Often not discussed is the great deal of property damage determined criminals will inflict in the course of their forced entry into a building. Common damages are smashed doors, cameras, windows and cut walls or ceilings. Hasty use of pry-bars and other tools can render doorframes bent and non-functional, strip locks and leave display cases cracked. While product and cash remain untouched, criminals can cause thousands of dollars in damage, not including the cost of business downtime during investigations and reconstruction. At best, a determined criminal can cause a great deal of damage. If given enough time, brute force and decent tools, many secure systems and equipment can be breached — especially if criminals are particularly skilled or operating in isolated areas.
The proven solution to prevent these losses has been the use of a first and final “defensive” security layer. Use of security personnel has been by far one of the best and most effective security tools business owners can have. While security systems are essential and provide crucial evidence in court, they cannot deter crime, anticipate crimes, adapt to changing threats, prevent damage and injury, or testify in court against assailants, while security personnel can. Security personnel can anticipate criminal acts, deescalate altercations, detain and arrest aggressors, and take defensive action in life-critical situations where assailants mean to do grievous bodily harm; they are your first and last line of defense.
Site security personnel

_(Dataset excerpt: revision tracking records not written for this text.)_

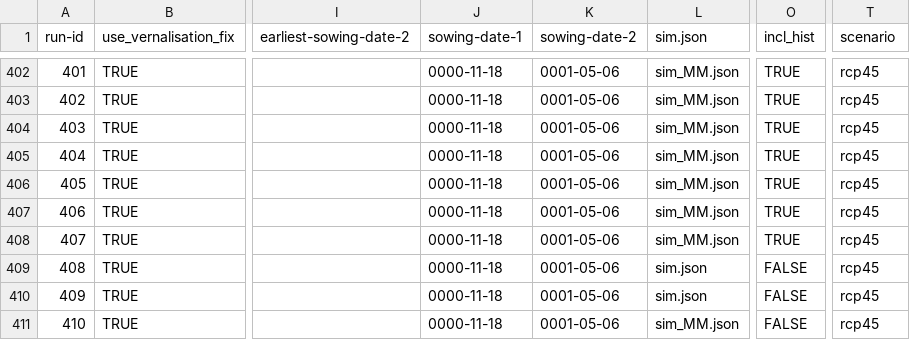
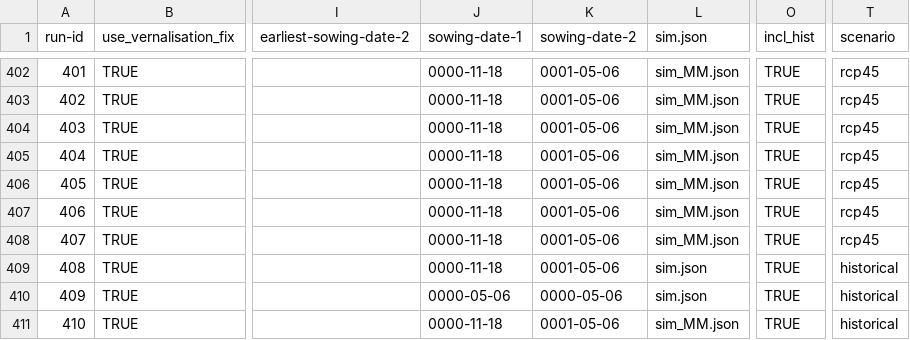
Before and after one commit to zalf-rpm/divCROP, a CSV file: sim_setups.csv, drawn as a sheet; only a part is shown, gaps mark what is left out; the diff names each change by its address in the sheet, - before the commit and + after, or states it on an @@ line.

Commit message:
add test

```diff
--- a/sim_setups.csv
+++ b/sim_setups.csv
-O409:O411 (incl_hist): FALSE
+O409:O411 (incl_hist): TRUE
-T409:T411 (scenario): rcp45
+T409:T411 (scenario): historical
-J410 (sowing-date-1): 0000-11-18
+J410 (sowing-date-1): 0000-05-06
-K410 (sowing-date-2): 0001-05-06
+K410 (sowing-date-2): 0000-05-06
```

To adequately protect a cannabis operation with security personnel, a number of factors need to be considered. What is the police’s best response time? Assuming the worst-case scenario, half of all active-shooter incidents in schools begins and concludes within 15 minutes, as reported by a joint Department of Education and Secret Service study. If police cannot guarantee arrival in less than five minutes, you should strongly consider defensive measures. Is your facility an outdoor or indoor operation? If you can secure your facility indoors it makes forced entry and a criminal’s getaway that much harder. If your facility is outside, it is that much easier for criminals to attempt a robbery.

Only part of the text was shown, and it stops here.